What is needed is an exact copy of the records below, with the pictures left out.
*** INFORMATION GIVEN Section Begins ***
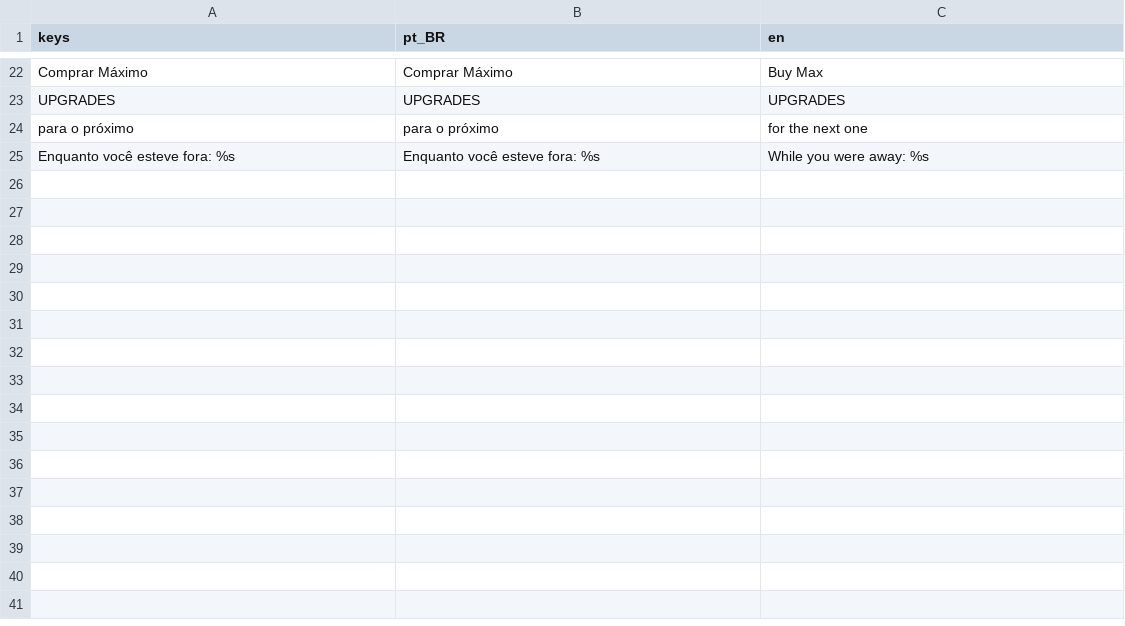
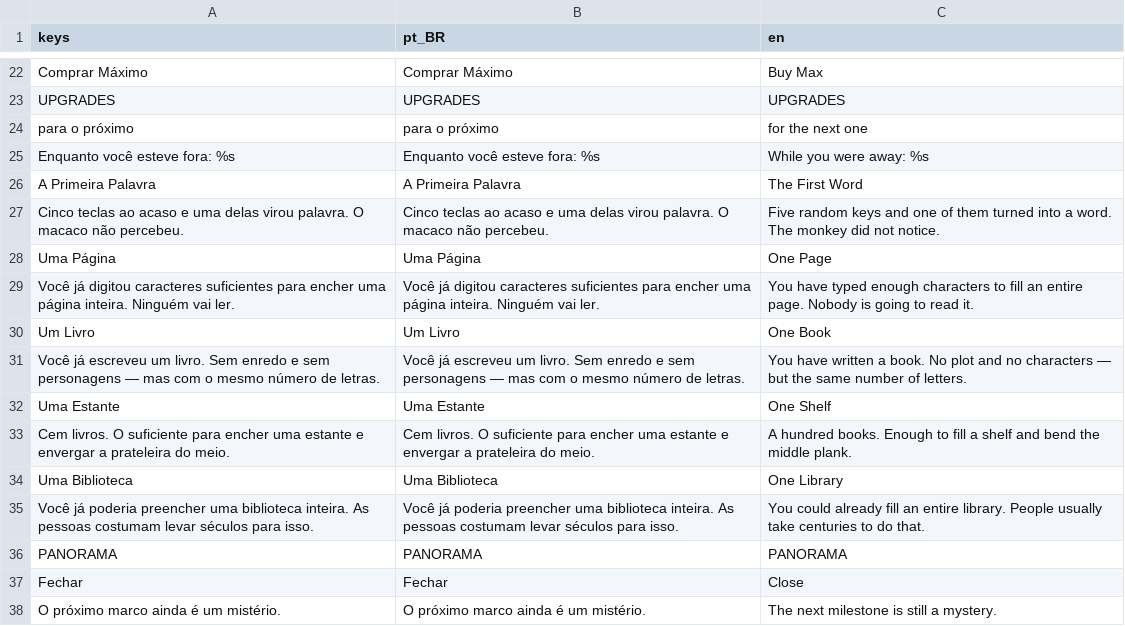
Before and after one commit to Vecolas/just-keep-typing, a CSV file: i18n/textos.csv, drawn as a sheet; only a part is shown, gaps mark what is left out.

```diff
--- a/i18n/textos.csv
+++ b/i18n/textos.csv
@@ -25 +25,14 @@ para o próximo,para o próximo,for the next one
 Enquanto você esteve fora: %s,Enquanto você esteve fora: %s,While you were away: %s
+A Primeira Palavra,A Primeira Palavra,The First Word
+Cinco teclas ao acaso e uma delas virou palavra. O macaco não percebeu.,Cinco teclas ao acaso e uma delas virou palavra. O macaco não percebeu.,Five random keys and one of them turned into a word. The monkey did not notice.
+Uma Página,Uma Página,One Page
+Você já digitou caracteres suficientes para encher uma página inteira. Ninguém vai ler.,Você já digitou caracteres suficientes para encher uma página inteira. Ninguém vai ler.,You have typed enough characters to fill an entire page. Nobody is going to read it.
+Um Livro,Um Livro,One Book
+Você já escreveu um livro. Sem enredo e sem personagens — mas com o mesmo número de letras.,Você já escreveu um livro. Sem enredo e sem personagens — mas com o mesmo número de letras.,You have written a book. No plot and no characters — but the same number of letters.
+Uma Estante,Uma Estante,One Shelf
+Cem livros. O suficiente para encher uma estante e envergar a prateleira do meio.,Cem livros. O suficiente para encher uma estante e envergar a prateleira do meio.,A hundred books. Enough to fill a shelf and bend the middle plank.
+Uma Biblioteca,Uma Biblioteca,One Library
+Você já poderia preencher uma biblioteca inteira. As pessoas costumam levar séculos para isso.,Você já poderia preencher uma biblioteca inteira. As pessoas costumam levar séculos para isso.,You could already fill an entire library. People usually take centuries to do that.
+PANORAMA,PANORAMA,PANORAMA
+Fechar,Fechar,Close
+O próximo marco ainda é um mistério.,O próximo marco ainda é um mistério.,The next milestone is still a mystery.
```
Also changed, not shown: 10 other files.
*** INFORMATION GIVEN Section Ends ***
__RESULT FOR THIS EXERCISE__:
Before and after one commit to Vecolas/just-keep-typing, a CSV file: i18n/textos.csv, drawn as a sheet; only a part is shown, gaps mark what is left out.

```diff
--- a/i18n/textos.csv
+++ b/i18n/textos.csv
@@ -25 +25,14 @@ para o próximo,para o próximo,for the next one
 Enquanto você esteve fora: %s,Enquanto você esteve fora: %s,While you were away: %s
+A Primeira Palavra,A Primeira Palavra,The First Word
+Cinco teclas ao acaso e uma delas virou palavra. O macaco não percebeu.,Cinco teclas ao acaso e uma delas virou palavra. O macaco não percebeu.,Five random keys and one of them turned into a word. The monkey did not notice.
+Uma Página,Uma Página,One Page
+Você já digitou caracteres suficientes para encher uma página inteira. Ninguém vai ler.,Você já digitou caracteres suficientes para encher uma página inteira. Ninguém vai ler.,You have typed enough characters to fill an entire page. Nobody is going to read it.
+Um Livro,Um Livro,One Book
+Você já escreveu um livro. Sem enredo e sem personagens — mas com o mesmo número de letras.,Você já escreveu um livro. Sem enredo e sem personagens — mas com o mesmo número de letras.,You have written a book. No plot and no characters — but the same number of letters.
+Uma Estante,Uma Estante,One Shelf
+Cem livros. O suficiente para encher uma estante e envergar a prateleira do meio.,Cem livros. O suficiente para encher uma estante e envergar a prateleira do meio.,A hundred books. Enough to fill a shelf and bend the middle plank.
+Uma Biblioteca,Uma Biblioteca,One Library
+Você já poderia preencher uma biblioteca inteira. As pessoas costumam levar séculos para isso.,Você já poderia preencher uma biblioteca inteira. As pessoas costumam levar séculos para isso.,You could already fill an entire library. People usually take centuries to do that.
+PANORAMA,PANORAMA,PANORAMA
+Fechar,Fechar,Close
+O próximo marco ainda é um mistério.,O próximo marco ainda é um mistério.,The next milestone is still a mystery.
```
Also changed, not shown: 10 other files.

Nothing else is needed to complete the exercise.